Let’s get small: What cafes will look like in 2021

Phillip Di Bella

Opinion: As the industry corrects course after a challenging year, Phillip Di Bella breaks down what 2021 has in store for all cafes – great and small.

This year has tested all of us. The cafes that have survived have had to make changes to the way they do business, and many of these changes will be permanent, as coffee consumers have shifted their consumption patterns. A COVID vaccine may be on the horizon, but the virus will continue to cast a long shadow on the industry.

Here’s how the cafe industry will continue to evolve in 2021 to arrive at a model that’s efficient, profitable and sustainable for the long-term.

All the small things

We’ve already seen the start of a shift towards smaller footprints in 2020, and that trend will accelerate in 2021. The truth is that cafe owners – especially in the city – can no longer afford to pay for 100 square metres of space, and are downsizing to smaller spaces.

For patrons, that means you won’t be able to expect to just show up and be seated immediately. We’ve seen an increase in the importance of reservations this year because of coronavirus restrictions, and I expect that to continue even once those restrictions are well and truly a thing of the past, because of venues downsizing.

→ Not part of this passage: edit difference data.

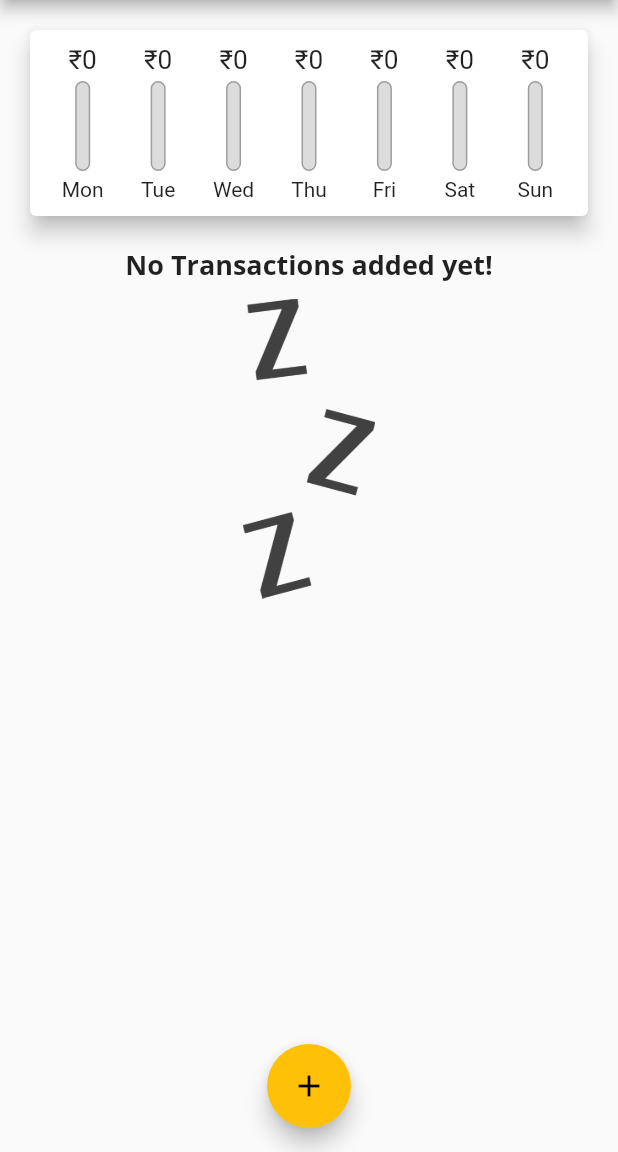
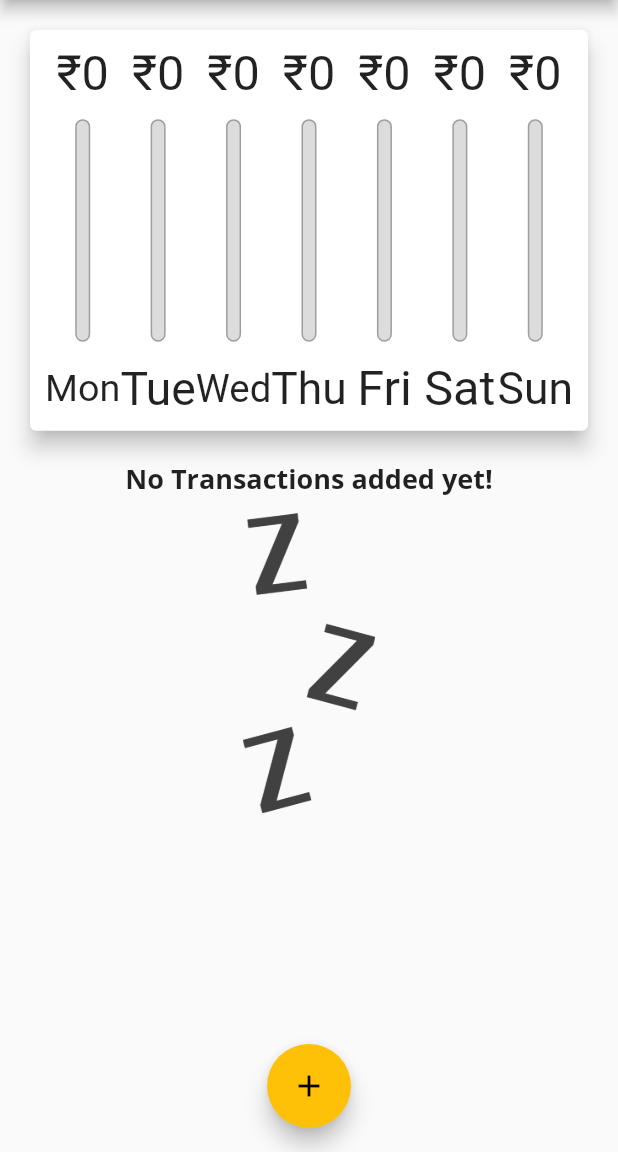
Before and after one commit to shubham-sapkal/personal-expenses-app, a Flutter app: the screen it shows after launch, on a phone screen of 412 x 824 dp, the part 84-1236 px from its top. Run offline on Flutter 3.47's test engine with Material 2 defaults, Android fonts, the light colour scheme and no system bars.

Commit message:
adjust app with dynamic heights allocation

```diff
--- a/lib/main.dart
+++ b/lib/main.dart
@@ -71,7 +71,8 @@ class _MyHomePageState extends State<MyHomePage> {
     }).toList();
   }
 
-  void _addNewTransaction(String txTitle, double txAmount, DateTime chooseDate) {
+  void _addNewTransaction(
+      String txTitle, double txAmount, DateTime chooseDate) {
     final newTransaction = Transaction(
       id: DateTime.now().toString(),
       title: txTitle,
@@ -108,8 +109,7 @@ class _MyHomePageState extends State<MyHomePage> {
 
   @override
   Widget build(BuildContext context) {
-    return Scaffold(
-      appBar: AppBar(
+    final appBar = AppBar(
       title: Text('Personal Expenses App'),
       actions: <Widget>[
         IconButton(
@@ -117,16 +117,30 @@ class _MyHomePageState extends State<MyHomePage> {
           icon: Icon(Icons.add),
         ),
       ],
-      ),
+    );
+
+    return Scaffold(
+      appBar: appBar,
       body: SingleChildScrollView(
         child: Column(
           mainAxisAlignment: MainAxisAlignment.start,
           crossAxisAlignment: CrossAxisAlignment.stretch,
           children: [
-            Chart(recentTransactions: _recentTransactions),
-            TransactionList(
+            Container(
+              height: (MediaQuery.of(context).size.height -
+                      appBar.preferredSize.height -
+                      MediaQuery.of(context).padding.top) *
+                  0.4,
+              child: Chart(recentTransactions: _recentTransactions),
+            ),
+            Container(
+              height: (MediaQuery.of(context).size.height -
+                      appBar.preferredSize.height - MediaQuery.of(context).padding.top) *
+                  0.6,
+              child: TransactionList(
                 userTransactions: _userTransactions,
                 deleteTransactionController: _deleteTransaction,
+              ),
             ),
           ],
         ),
--- a/lib/widgets/chart_bar.dart
+++ b/lib/widgets/chart_bar.dart
@@ -16,19 +16,20 @@ class ChartBar extends StatelessWidget {
 
   @override
   Widget build(BuildContext context) {
+    return LayoutBuilder(builder: (ctx,constraints) {
       return Column(
         children: <Widget>[
           Container(
-          height: 20,
+            height: constraints.maxHeight * 0.15,
             child: FittedBox(
               child: Text('₹${spendingAmount.toStringAsFixed(0)}'),
             ),
           ),
           SizedBox(
-          height: 4,
+            height: constraints.maxHeight * 0.05,
           ),
           Container(
-          height: 60,
+            height: constraints.maxHeight * 0.6,
             width: 10,
             child: Stack(
               children: <Widget>[
@@ -52,10 +53,11 @@ class ChartBar extends StatelessWidget {
             ),
           ),
           SizedBox(
-          height: 4,
+            height: constraints.maxHeight * 0.05,
           ),
-        Text(label),
+          Container(height: constraints.maxHeight * 0.15,child: FittedBox(child: Text(label),),),
         ],
       );
+    });
   }
 }
--- a/lib/widgets/transaction_list.dart
+++ b/lib/widgets/transaction_list.dart
@@ -11,9 +11,7 @@ class TransactionList extends StatelessWidget {
 
   @override
   Widget build(BuildContext context) {
-    return Container(
-      height: 300,
-      child: userTransactions.isEmpty
+    return userTransactions.isEmpty
           ? Column(
               children: [
                 Text(
@@ -70,7 +68,7 @@ class TransactionList extends StatelessWidget {
                 );
               },
               itemCount: userTransactions.length,
-            ),
-    );
+            );
+
   }
 }
```
Lines whose indentation alone changed are shown as unchanged.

Similarly, I expect the check-in is here to stay – tech companies, cafes and restaurants alike have seen the opportunities in having one app customers can use to check in, browse the menu and pay their bill, and we’re going to see more innovation in that space.

The venues aren’t the only things getting smaller. Menus are shrinking and becoming more streamlined, as cafes realise that bigger isn’t always better. They’re limiting their ingredients and taking a more precise, laser-focused approach.

Of course, there will always be new food trends and coffee blends, but cafes are realising that adding more items to their menu doesn’t necessarily equal more money – rather, too much variety can simply dilute their offering, and clutter up their menu with low-selling, low-margin products that distract from their signature items.

A smaller footprint also means fewer customers, increasing the threat of food being spoiled before it’s served. Trimming the menu back to the favourites and essentials reduces the risk of cafes wasting money on fresh food that doesn’t end up being eaten.

I expect we’ll also see those venues charging higher prices – if they’re getting less patronage, they’re going to need to increase their prices to stay profitable. This is something we’re already seeing at higher-end cafes and restaurants.

In many cases, smaller menus will coincide with shorter trading hours. There’s no need to offer a dinner menu if you’re not open for dinner, after all. The cafe that opens from 7am to 7pm is becoming an increasingly rare sight – it’s becoming common for cafes to cut their opening hours to 7am to 1pm, and I fully expect that trend to continue in 2021.

Not safe for work

As trading hours are reduced, staff will be reduced, too. The uncomfortable reality is that people will lose work as the industry recalibrates.

Staffing is the biggest cost base for a small hospitality business, and when you compare the cost of hiring and training staff with what you can charge for a cup of coffee, it can be difficult to see how the industry can remain viable. That’s why, in 2021, we’re going to see cafes moving increasingly towards automation to limit costs.

The industry is always evolving. Automation is, unfortunately, the future of hospitality, and we’re going to see more and more innovation in that area. The workforce will be diminished, and while there’ll always be a place for the best and brightest at their jobs, others will be looking for new trades and new occupations.

The end of JobKeeper and JobSeeker in March will also have a significant impact. While cafes will benefit from an influx of high-quality staff looking for work, those businesses that have been relying on JobKeeper to retain their staff will have to step up – they’ll need to take a good, hard look at their books and ask themselves some tough questions. If they’re not capable of standing on their own feet, they’re going to close down when JobKeeper does.

It’s a small world after all

Whatever happens in 2021, one thing is clear – the coffee industry needs to present a united front.

It’s virtually assured that the new year will bring with it new laws and regulations. Whether these relate to wage increases, taxes or benefits for the industry, cafe owners need to be at the forefront of the process, so governments at local, state and federal levels aren’t making decisions that significantly impact our industry without industry input.

We need a body to bring together voices from across the industry and close the advocacy gap – a Coffee Chamber of Commerce. That’s the role The Coffee Commune will fill in 2021.

The Coffee Commune will also connect the dots between green bean suppliers, roasters, cafes and restaurants, so they can collaborate and share their skills and knowledge without losing what’s unique about their business.

It’s a small world, but the opportunities are so much bigger when we work together.

Learn more about memberships at The Coffee Commune or get in touch with us.

Phillip Di Bella